DATA FOR PROCESSING -
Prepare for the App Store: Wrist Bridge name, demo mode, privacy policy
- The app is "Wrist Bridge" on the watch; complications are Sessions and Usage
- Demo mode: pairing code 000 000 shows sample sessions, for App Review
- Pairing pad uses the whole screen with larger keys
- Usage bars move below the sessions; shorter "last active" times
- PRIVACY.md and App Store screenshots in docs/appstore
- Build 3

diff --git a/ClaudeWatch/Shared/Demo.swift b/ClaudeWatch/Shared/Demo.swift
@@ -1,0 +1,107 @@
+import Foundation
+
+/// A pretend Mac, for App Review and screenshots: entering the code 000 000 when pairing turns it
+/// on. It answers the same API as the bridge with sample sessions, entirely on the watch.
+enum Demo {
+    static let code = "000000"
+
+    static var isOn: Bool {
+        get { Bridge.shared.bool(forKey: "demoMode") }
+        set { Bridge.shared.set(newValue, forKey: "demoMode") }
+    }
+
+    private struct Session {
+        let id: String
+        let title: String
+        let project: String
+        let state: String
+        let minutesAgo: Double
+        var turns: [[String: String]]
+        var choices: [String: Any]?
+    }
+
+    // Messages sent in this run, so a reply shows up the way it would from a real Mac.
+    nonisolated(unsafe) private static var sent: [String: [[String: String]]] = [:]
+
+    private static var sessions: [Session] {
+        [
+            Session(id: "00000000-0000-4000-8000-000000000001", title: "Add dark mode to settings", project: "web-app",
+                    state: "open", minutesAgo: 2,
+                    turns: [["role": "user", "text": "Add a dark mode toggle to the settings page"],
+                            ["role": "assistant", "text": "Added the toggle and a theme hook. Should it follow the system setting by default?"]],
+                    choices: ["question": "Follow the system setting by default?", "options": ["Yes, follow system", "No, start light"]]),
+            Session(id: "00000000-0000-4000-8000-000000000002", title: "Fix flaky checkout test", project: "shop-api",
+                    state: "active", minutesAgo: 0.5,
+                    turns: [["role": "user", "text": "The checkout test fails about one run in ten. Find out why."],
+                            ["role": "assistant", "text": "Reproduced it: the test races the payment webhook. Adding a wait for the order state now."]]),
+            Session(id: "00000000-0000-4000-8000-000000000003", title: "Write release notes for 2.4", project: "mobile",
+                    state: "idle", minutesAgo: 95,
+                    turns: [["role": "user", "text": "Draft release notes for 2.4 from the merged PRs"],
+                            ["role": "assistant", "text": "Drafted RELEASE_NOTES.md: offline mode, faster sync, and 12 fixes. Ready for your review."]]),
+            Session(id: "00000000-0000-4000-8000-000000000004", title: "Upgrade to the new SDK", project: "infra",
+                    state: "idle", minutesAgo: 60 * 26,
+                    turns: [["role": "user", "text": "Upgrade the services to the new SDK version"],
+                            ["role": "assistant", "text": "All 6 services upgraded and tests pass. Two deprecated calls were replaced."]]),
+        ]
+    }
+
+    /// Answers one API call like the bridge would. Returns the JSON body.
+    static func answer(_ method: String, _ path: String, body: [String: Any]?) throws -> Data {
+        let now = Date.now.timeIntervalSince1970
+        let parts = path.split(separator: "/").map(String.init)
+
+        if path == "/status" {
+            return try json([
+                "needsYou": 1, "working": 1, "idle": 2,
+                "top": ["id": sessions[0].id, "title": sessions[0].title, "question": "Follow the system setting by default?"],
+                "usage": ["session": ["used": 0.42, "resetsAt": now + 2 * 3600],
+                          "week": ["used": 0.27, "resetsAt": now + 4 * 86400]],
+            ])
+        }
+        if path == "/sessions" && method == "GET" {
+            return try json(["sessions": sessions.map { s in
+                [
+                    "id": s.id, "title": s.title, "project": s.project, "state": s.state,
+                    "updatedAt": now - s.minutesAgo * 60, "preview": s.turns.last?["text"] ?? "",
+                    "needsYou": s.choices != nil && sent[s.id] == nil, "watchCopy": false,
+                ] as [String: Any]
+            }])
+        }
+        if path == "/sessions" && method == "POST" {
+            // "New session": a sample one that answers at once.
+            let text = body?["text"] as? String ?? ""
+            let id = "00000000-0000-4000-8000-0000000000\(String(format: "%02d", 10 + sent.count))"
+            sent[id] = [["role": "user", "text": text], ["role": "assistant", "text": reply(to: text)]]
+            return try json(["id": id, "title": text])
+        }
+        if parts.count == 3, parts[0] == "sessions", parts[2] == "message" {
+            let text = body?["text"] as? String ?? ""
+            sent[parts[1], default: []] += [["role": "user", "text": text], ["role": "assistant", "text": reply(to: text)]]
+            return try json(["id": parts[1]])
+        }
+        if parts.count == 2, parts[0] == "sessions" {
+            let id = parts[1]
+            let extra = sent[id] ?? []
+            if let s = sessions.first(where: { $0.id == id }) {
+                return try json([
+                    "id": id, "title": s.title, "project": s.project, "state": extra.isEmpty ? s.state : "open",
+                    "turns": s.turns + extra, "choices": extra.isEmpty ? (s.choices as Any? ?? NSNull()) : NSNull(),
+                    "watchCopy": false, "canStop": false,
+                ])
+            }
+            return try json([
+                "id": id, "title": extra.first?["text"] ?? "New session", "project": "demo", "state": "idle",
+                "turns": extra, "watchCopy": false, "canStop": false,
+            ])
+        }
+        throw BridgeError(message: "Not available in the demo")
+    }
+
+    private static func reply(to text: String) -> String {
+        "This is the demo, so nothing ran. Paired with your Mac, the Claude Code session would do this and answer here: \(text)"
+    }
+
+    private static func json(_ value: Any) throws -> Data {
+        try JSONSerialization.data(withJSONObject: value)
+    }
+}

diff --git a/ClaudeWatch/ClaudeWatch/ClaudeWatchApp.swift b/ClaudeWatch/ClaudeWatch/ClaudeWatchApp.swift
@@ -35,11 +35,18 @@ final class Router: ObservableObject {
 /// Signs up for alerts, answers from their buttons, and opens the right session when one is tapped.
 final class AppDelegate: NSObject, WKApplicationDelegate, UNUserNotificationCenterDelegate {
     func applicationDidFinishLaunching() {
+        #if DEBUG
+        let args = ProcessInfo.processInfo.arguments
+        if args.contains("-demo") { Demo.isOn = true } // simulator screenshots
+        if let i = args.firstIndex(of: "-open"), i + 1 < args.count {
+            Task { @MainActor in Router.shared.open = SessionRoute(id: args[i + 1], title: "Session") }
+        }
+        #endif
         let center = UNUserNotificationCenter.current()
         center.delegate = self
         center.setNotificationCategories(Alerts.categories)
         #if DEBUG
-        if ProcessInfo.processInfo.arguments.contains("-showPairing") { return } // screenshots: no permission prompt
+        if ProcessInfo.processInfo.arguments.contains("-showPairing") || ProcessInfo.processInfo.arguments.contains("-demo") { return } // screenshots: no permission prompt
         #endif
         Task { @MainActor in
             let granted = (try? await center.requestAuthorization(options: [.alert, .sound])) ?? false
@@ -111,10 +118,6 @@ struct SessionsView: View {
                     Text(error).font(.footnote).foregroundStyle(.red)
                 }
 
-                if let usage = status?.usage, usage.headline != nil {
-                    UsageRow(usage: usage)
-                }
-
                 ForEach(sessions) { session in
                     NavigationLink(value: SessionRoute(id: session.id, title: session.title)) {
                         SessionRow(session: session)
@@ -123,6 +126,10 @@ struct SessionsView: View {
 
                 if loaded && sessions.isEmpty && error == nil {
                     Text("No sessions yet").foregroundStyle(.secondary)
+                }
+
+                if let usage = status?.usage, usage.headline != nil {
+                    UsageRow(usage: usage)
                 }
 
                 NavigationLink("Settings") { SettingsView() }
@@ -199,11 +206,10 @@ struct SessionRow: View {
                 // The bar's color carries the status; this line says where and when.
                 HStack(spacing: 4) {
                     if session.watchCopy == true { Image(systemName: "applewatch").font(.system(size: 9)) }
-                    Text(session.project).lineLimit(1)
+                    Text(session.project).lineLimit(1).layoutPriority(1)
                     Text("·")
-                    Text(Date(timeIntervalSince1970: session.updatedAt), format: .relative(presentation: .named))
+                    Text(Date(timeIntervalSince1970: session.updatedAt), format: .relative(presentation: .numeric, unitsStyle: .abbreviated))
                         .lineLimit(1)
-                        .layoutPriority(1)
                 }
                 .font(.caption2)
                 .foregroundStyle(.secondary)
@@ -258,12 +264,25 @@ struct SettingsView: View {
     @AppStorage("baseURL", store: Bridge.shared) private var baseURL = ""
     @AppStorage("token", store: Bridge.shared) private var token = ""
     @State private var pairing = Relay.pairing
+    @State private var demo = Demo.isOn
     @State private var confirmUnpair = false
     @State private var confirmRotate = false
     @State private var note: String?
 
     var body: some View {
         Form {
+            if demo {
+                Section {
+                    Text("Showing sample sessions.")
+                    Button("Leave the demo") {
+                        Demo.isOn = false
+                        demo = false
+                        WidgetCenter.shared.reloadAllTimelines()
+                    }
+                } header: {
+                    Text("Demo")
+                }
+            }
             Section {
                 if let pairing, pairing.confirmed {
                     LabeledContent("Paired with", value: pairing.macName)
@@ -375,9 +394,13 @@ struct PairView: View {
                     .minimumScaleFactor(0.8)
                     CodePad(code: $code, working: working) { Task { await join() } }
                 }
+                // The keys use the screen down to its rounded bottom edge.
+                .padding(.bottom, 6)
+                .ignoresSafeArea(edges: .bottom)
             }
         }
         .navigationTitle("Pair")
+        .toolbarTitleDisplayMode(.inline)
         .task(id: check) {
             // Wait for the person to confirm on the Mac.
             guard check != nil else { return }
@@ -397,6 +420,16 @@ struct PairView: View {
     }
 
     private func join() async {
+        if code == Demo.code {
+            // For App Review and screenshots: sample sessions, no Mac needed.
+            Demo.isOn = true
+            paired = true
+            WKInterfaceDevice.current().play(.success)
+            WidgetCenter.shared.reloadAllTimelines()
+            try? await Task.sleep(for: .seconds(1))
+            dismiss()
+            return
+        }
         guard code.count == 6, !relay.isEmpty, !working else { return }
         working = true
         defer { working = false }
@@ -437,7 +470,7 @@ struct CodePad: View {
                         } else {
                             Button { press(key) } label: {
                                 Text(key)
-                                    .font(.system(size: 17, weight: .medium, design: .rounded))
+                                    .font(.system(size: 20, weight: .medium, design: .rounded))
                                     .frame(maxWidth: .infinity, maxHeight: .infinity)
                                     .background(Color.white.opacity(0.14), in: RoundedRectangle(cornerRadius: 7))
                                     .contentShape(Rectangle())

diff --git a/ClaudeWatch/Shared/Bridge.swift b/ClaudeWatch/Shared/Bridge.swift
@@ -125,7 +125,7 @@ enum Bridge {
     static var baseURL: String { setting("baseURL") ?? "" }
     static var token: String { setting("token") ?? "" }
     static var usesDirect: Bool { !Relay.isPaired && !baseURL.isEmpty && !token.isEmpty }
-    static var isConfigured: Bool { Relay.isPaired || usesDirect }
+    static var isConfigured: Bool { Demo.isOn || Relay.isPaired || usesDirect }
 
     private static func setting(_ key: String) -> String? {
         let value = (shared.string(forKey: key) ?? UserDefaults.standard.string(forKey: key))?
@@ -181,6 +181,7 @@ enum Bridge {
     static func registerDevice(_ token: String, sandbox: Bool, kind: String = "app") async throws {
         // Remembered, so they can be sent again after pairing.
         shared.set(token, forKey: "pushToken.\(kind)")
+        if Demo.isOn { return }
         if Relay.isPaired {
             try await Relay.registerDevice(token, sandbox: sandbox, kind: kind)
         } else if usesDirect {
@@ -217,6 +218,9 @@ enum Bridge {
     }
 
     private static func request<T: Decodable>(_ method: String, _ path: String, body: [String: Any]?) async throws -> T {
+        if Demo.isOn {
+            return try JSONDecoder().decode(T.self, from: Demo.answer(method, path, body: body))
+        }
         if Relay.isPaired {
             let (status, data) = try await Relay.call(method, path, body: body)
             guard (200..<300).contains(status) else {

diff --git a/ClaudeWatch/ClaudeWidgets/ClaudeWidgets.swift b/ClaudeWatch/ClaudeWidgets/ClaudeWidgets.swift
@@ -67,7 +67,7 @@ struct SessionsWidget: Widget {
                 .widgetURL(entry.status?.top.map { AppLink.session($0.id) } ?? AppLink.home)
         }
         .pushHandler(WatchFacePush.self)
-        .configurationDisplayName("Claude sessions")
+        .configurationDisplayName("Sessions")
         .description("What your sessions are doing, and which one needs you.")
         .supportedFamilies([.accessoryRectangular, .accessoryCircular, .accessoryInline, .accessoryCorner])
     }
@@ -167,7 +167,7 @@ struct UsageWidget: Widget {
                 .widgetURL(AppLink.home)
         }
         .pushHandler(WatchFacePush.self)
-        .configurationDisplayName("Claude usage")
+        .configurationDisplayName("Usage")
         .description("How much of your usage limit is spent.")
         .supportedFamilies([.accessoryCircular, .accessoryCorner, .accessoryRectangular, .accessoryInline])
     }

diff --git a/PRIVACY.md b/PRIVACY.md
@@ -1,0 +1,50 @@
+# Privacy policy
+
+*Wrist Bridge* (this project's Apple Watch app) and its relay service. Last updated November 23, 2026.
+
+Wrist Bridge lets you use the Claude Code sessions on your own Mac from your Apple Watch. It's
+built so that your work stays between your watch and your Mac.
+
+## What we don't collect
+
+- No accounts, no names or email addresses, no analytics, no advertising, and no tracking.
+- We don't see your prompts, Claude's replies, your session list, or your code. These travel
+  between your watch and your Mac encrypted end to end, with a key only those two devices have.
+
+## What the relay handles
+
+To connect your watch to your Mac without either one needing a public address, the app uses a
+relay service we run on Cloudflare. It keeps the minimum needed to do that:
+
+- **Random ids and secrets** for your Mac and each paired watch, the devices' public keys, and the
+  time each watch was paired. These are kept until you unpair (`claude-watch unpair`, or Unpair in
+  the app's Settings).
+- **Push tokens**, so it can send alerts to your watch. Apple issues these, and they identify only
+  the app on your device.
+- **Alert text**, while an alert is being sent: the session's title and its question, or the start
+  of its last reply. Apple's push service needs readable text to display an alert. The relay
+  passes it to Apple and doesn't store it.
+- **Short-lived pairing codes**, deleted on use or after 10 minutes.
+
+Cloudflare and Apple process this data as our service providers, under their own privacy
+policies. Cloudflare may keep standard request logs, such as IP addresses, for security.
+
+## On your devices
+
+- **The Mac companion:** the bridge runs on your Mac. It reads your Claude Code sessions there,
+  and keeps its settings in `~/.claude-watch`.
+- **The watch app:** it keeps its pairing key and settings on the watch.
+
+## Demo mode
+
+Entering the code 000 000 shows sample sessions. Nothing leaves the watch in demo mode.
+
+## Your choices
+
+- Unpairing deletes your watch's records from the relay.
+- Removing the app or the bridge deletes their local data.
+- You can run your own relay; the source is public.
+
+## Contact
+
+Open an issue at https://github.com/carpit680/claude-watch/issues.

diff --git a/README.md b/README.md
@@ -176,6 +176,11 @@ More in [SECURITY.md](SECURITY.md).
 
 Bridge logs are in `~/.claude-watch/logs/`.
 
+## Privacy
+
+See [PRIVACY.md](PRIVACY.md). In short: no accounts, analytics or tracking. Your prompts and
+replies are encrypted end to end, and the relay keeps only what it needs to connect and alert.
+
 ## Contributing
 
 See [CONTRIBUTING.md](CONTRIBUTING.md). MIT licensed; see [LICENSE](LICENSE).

PROMPT -
Among the entries above, the line containing "source is public.", the line containing "Bridge logs are", and all lines between them are to be restated word for word; nothing else belongs in the reply.

EXPECTED ANSWER -
+- You can run your own relay; the source is public.
+
+## Contact
+
+Open an issue at https://github.com/carpit680/claude-watch/issues.

diff --git a/README.md b/README.md
@@ -176,6 +176,11 @@ More in [SECURITY.md](SECURITY.md).
 
 Bridge logs are in `~/.claude-watch/logs/`.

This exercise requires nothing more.